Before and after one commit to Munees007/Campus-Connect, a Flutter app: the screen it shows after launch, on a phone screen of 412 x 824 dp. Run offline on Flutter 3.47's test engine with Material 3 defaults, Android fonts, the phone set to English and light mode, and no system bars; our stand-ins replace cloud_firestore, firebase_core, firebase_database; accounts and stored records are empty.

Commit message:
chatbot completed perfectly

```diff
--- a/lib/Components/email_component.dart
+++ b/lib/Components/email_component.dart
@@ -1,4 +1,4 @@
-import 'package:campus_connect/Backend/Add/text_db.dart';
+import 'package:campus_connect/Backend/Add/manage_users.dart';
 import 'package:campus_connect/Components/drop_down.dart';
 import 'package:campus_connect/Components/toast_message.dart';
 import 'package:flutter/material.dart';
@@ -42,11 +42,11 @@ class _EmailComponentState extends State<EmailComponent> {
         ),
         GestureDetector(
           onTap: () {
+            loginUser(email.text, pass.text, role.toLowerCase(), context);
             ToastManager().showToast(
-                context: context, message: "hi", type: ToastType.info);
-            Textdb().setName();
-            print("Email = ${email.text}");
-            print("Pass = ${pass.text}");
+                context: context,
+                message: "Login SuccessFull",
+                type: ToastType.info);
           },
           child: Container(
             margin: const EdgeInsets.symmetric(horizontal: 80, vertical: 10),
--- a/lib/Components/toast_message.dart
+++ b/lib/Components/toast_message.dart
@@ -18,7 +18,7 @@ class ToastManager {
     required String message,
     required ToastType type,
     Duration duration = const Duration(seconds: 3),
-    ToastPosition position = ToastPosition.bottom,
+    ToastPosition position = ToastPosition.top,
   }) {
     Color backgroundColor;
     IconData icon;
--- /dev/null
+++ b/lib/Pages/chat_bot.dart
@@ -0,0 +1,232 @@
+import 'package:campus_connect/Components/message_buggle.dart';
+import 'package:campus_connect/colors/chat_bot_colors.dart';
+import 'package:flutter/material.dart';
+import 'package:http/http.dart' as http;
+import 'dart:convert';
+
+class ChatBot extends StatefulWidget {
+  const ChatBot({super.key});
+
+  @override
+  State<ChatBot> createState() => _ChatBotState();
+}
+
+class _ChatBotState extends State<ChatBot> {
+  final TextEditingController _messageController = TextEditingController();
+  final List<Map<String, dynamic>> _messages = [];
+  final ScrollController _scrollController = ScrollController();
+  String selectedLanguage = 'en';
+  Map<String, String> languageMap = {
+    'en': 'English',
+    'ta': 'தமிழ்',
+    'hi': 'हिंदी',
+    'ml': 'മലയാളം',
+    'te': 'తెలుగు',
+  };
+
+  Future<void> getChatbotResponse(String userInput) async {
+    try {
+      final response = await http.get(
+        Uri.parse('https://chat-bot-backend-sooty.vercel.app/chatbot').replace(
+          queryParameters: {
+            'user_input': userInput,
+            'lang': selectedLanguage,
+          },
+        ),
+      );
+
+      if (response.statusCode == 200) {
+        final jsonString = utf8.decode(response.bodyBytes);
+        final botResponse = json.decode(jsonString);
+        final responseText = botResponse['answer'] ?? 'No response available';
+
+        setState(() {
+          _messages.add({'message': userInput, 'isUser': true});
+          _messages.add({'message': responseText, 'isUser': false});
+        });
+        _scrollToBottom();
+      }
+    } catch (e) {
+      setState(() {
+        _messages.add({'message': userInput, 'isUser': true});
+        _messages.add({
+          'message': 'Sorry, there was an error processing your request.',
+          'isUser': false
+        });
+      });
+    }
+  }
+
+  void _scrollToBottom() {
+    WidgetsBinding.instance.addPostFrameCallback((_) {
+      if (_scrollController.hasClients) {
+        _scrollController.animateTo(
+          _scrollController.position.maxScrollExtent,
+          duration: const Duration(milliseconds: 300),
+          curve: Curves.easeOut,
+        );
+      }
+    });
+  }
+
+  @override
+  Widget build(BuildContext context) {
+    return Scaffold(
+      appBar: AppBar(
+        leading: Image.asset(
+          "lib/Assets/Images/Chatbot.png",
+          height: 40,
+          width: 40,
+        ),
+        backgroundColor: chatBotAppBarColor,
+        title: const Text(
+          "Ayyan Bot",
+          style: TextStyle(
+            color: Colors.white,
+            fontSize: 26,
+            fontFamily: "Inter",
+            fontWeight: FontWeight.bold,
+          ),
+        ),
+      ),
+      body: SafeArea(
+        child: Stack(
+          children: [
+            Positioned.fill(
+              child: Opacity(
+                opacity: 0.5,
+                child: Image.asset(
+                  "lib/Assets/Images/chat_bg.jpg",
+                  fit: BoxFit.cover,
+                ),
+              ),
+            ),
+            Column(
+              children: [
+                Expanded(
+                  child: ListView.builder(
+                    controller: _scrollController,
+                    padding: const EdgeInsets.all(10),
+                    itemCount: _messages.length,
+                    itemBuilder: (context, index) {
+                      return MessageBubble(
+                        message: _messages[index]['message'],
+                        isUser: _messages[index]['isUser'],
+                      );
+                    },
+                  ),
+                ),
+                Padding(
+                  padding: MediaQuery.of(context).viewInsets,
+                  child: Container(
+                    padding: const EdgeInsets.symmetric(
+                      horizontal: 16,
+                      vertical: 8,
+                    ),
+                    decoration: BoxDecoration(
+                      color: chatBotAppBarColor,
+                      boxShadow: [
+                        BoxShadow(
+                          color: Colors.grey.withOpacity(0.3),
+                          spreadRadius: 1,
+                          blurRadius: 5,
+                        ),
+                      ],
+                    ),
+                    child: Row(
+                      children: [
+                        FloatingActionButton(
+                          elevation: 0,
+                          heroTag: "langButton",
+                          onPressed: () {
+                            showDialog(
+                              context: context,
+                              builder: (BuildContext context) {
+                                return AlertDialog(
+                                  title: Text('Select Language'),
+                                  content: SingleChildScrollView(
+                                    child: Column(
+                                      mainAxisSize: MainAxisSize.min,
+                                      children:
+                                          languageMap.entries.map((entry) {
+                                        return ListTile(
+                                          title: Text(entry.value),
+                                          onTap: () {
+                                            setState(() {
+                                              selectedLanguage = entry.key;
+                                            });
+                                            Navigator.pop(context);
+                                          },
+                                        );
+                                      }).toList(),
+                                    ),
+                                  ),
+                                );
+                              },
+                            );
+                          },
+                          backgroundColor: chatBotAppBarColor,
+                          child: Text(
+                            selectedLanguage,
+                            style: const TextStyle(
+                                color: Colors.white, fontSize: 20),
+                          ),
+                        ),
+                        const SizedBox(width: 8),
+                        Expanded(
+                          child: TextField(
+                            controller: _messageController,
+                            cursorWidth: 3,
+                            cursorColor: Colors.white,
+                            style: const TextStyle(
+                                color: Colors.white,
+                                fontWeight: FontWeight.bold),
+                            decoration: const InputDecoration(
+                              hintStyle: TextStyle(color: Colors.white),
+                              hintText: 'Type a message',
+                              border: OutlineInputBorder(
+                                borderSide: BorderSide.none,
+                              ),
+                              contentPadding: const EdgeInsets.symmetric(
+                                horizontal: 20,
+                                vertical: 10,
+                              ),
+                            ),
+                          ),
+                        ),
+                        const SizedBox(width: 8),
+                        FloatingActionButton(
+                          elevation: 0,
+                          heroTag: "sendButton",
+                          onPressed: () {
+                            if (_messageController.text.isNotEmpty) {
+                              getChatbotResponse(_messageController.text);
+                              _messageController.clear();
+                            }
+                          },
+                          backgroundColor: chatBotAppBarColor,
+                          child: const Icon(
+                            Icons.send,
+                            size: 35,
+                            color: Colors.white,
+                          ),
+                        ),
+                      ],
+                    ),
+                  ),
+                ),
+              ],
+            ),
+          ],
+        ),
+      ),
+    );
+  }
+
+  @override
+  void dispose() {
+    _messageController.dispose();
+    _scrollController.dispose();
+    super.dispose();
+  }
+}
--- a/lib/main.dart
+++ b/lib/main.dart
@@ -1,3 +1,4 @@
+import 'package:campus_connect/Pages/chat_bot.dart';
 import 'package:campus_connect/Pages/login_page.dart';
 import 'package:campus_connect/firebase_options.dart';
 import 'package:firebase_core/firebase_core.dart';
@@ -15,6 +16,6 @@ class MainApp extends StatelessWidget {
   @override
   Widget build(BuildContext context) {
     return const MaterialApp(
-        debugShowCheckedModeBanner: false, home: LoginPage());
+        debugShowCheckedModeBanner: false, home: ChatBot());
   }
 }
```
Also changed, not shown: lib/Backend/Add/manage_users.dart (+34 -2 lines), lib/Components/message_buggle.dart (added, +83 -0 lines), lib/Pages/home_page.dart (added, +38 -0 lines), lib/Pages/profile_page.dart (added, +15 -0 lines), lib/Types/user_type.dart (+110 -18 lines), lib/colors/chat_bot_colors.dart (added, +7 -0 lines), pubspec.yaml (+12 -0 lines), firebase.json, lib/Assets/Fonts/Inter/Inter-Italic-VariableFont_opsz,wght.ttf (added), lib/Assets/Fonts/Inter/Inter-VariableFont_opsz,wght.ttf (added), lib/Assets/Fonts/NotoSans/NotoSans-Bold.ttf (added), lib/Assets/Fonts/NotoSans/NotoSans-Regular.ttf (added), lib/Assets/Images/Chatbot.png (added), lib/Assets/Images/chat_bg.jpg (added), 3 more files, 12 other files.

-------------------------

◆ WHAT IS BEING ASKED:
Lines above that have "heroTag": copy each of them.

◆ TASK RESULT:
+                          heroTag: "langButton",
+                          heroTag: "sendButton",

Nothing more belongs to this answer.